## WHAT TO PRODUCE
Look for "relax" in each line of the entries, and return the matching lines.
[RECORDS — start]
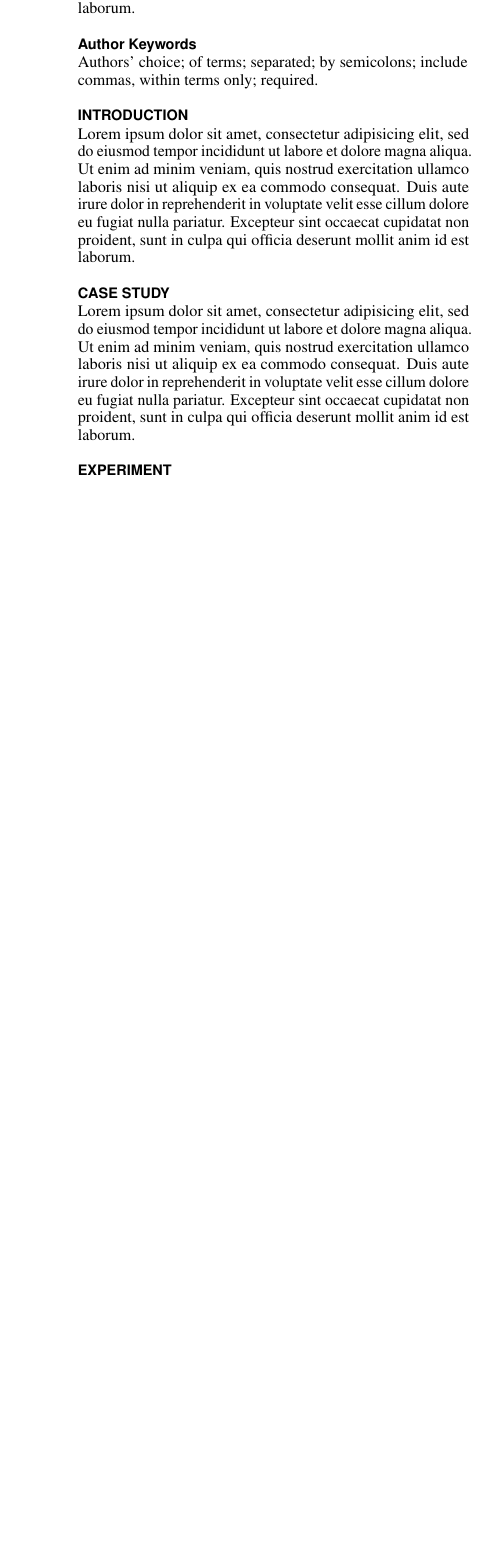
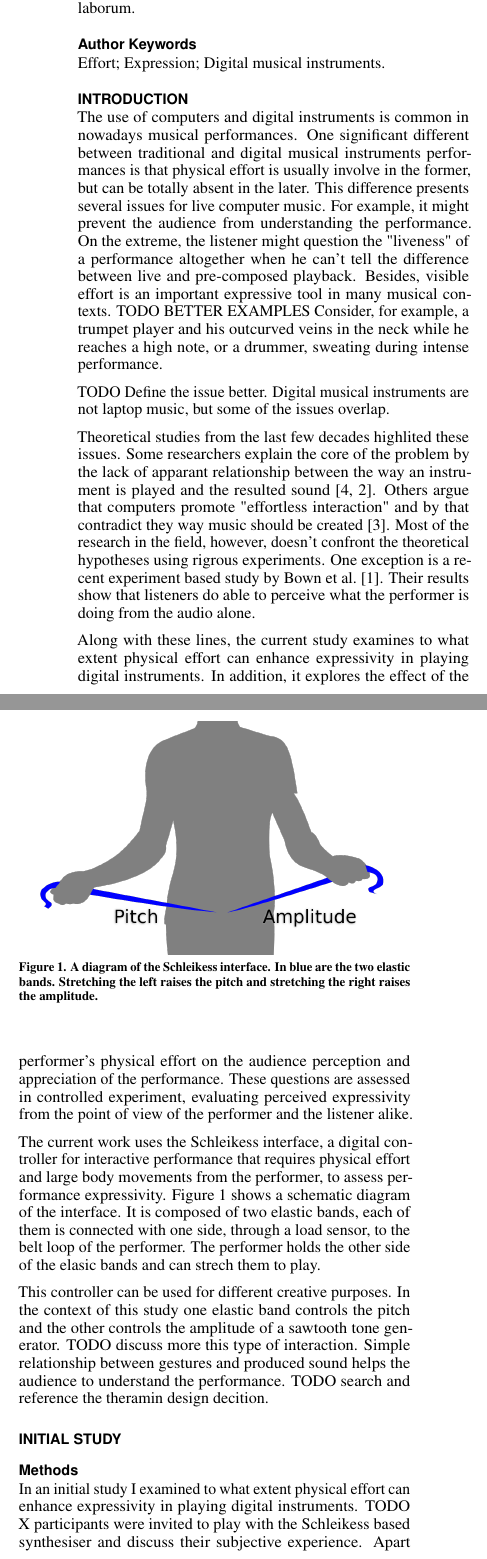
Before and after one commit to Nagasaki45/IDMT-final, a LaTeX document (paper/paper.tex, which reads paper/sigchi.cls): part of one column of the page before the commit and two parts of the columns of page 1 of 2 after it, the two joined at a grey line, cut so that both start at the same text, the shorter picture padded with empty space. Compiled offline with pdfLaTeX.

Commit message:
Paper: Introduction and methods draft

```diff
--- a/paper/paper.tex
+++ b/paper/paper.tex
@@ -1,8 +1,4 @@
 \documentclass{sigchi}
-
-% Arabic page numbers for submission.  Remove this line to eliminate
-% page numbers for the camera ready copy
-\pagenumbering{arabic}
 
 % Load basic packages
 \usepackage{balance}       % to better equalize the last page
@@ -106,14 +91,47 @@
 
 \section{Introduction}
 
-Lorem ipsum dolor sit amet, consectetur adipisicing elit, sed do eiusmod tempor incididunt ut labore et dolore magna aliqua. Ut enim ad minim veniam, quis nostrud exercitation ullamco laboris nisi ut aliquip ex ea commodo consequat. Duis aute irure dolor in reprehenderit in voluptate velit esse cillum dolore eu fugiat nulla pariatur. Excepteur sint occaecat cupidatat non proident, sunt in culpa qui officia deserunt mollit anim id est laborum.
+The use of computers and digital instruments is common in nowadays musical performances.
+One significant different between traditional and digital musical instruments performances is that physical effort is usually involve in the former, but can be totally absent in the later.
+This difference presents several issues for live computer music.
+For example, it might prevent the audience from understanding the performance.
+On the extreme, the listener might question the "liveness" of a performance altogether when he can't tell the difference between live and pre-composed playback.
+Besides, visible effort is an important expressive tool in many musical contexts.
+TODO BETTER EXAMPLES
+Consider, for example, a trumpet player and his outcurved veins in the neck while he reaches a high note, or a drummer, sweating during intense performance.
 
-\section{Case study}
+TODO Define the issue better. Digital musical instruments are not laptop music, but some of the issues overlap.
 
-Lorem ipsum dolor sit amet, consectetur adipisicing elit, sed do eiusmod tempor incididunt ut labore et dolore magna aliqua. Ut enim ad minim veniam, quis nostrud exercitation ullamco laboris nisi ut aliquip ex ea commodo consequat. Duis aute irure dolor in reprehenderit in voluptate velit esse cillum dolore eu fugiat nulla pariatur. Excepteur sint occaecat cupidatat non proident, sunt in culpa qui officia deserunt mollit anim id est laborum.
+Theoretical studies from the last few decades highlited these issues.
+Some researchers explain the core of the problem by the lack of apparant relationship between the way an instrument is played and the resulted sound \cite{Schloss2003,DEscrivan2006}.
+Others argue that computers promote "effortless interaction" and by that contradict they way music should be created \cite{Ryan1992}.
+Most of the research in the field, however, doesn't confront the theoretical hypotheses using rigrous experiments.
+One exception is a recent experiment based study by Bown et al.\ \cite{Bown2014}.
+Their results show that listeners do able to perceive what the performer is doing from the audio alone.
 
-\section{Experiment}
+Along with these lines, the current study examines to what extent physical effort can enhance expressivity in playing digital instruments.
+In addition, it explores the effect of the performer's physical effort on the audience perception and appreciation of the performance.
+These questions are assessed in controlled experiment, evaluating perceived expressivity from the point of view of the performer and the listener alike.
 
-Lorem ipsum dolor sit amet, consectetur adipisicing elit, sed do eiusmod tempor incididunt ut labore et dolore magna aliqua. Ut enim ad minim veniam, quis nostrud exercitation ullamco laboris nisi ut aliquip ex ea commodo consequat. Duis aute irure dolor in reprehenderit in voluptate velit esse cillum dolore eu fugiat nulla pariatur. Excepteur sint occaecat cupidatat non proident, sunt in culpa qui officia deserunt mollit anim id est laborum.
+The current work uses the Schleikess interface, a digital controller for interactive performance that requires physical effort and large body movements from the performer, to assess performance expressivity.
+Figure \ref{fig:schleikess} shows a schematic diagram of the interface.
+It is composed of two elastic bands, each of them is connected with one side, through a load sensor, to the belt loop of the performer.
+The performer holds the other side of the elasic bands and can strech them to play.
 
-\section{Results}
+This controller can be used for different creative purposes.
+In the context of this study one elastic band controls the pitch and the other controls the amplitude of a sawtooth tone generator.
+TODO discuss more this type of interaction. Simple relationship between gestures and produced sound helps the audience to understand the performance. TODO search and reference the theramin design decition.
+
+\begin{figure}
+  \centering
+  \includegraphics[width=0.9\columnwidth]{figures/schleikess}
+  \caption{A diagram of the Schleikess interface. In blue are the two elastic bands. Stretching the left raises the pitch and stretching the right raises the amplitude.}~\label{fig:schleikess}
+\end{figure}
+
+\section{Initial study}
+
+\subsection{Methods}
+
+In an initial study I examined to what extent physical effort can enhance expressivity in playing digital instruments.
+TODO X participants were invited to play with the Schleikess based synthesiser and discuss their subjective experience.
+Apart from playing, they could modify the amount of physical effort required by the instrument by changing the sensitivity of the interface to force.
--- a/paper/sigchi.cls
+++ b/paper/sigchi.cls
@@ -722,10 +722,7 @@
  \setcounter{footnote}{0}
  \let\maketitle\relax
  \let\@maketitle\relax
- \gdef\@thanks{}\gdef\@author{}\gdef\@title{}\gdef\@subtitle{}\let\thanks\relax
- \@copyrightspace} % JRB 2008-08-13 this line was commented out for some reason
-                   % which meant that the copyright space wasn't reserved.
-                   % I re-enabled it.
+ \gdef\@thanks{}\gdef\@author{}\gdef\@title{}\gdef\@subtitle{}\let\thanks\relax}
 
 % actual class setup happens here:
   \NeedsTeXFormat{LaTeX2e}
```
Also changed, not shown: paper/bib.bib (+26 -0 lines), paper/figures/map.png (deleted), paper/figures/schleikess.png (added), paper/figures/sigchi-logo.png (deleted), paper/paper.tex (32 more changed lines).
[RECORDS — finish]
## RESPONSE AREA
  \let\maketitle\relax
  \let\@maketitle\relax
- \gdef\@thanks{}\gdef\@author{}\gdef\@title{}\gdef\@subtitle{}\let\thanks\relax
+ \gdef\@thanks{}\gdef\@author{}\gdef\@title{}\gdef\@subtitle{}\let\thanks\relax}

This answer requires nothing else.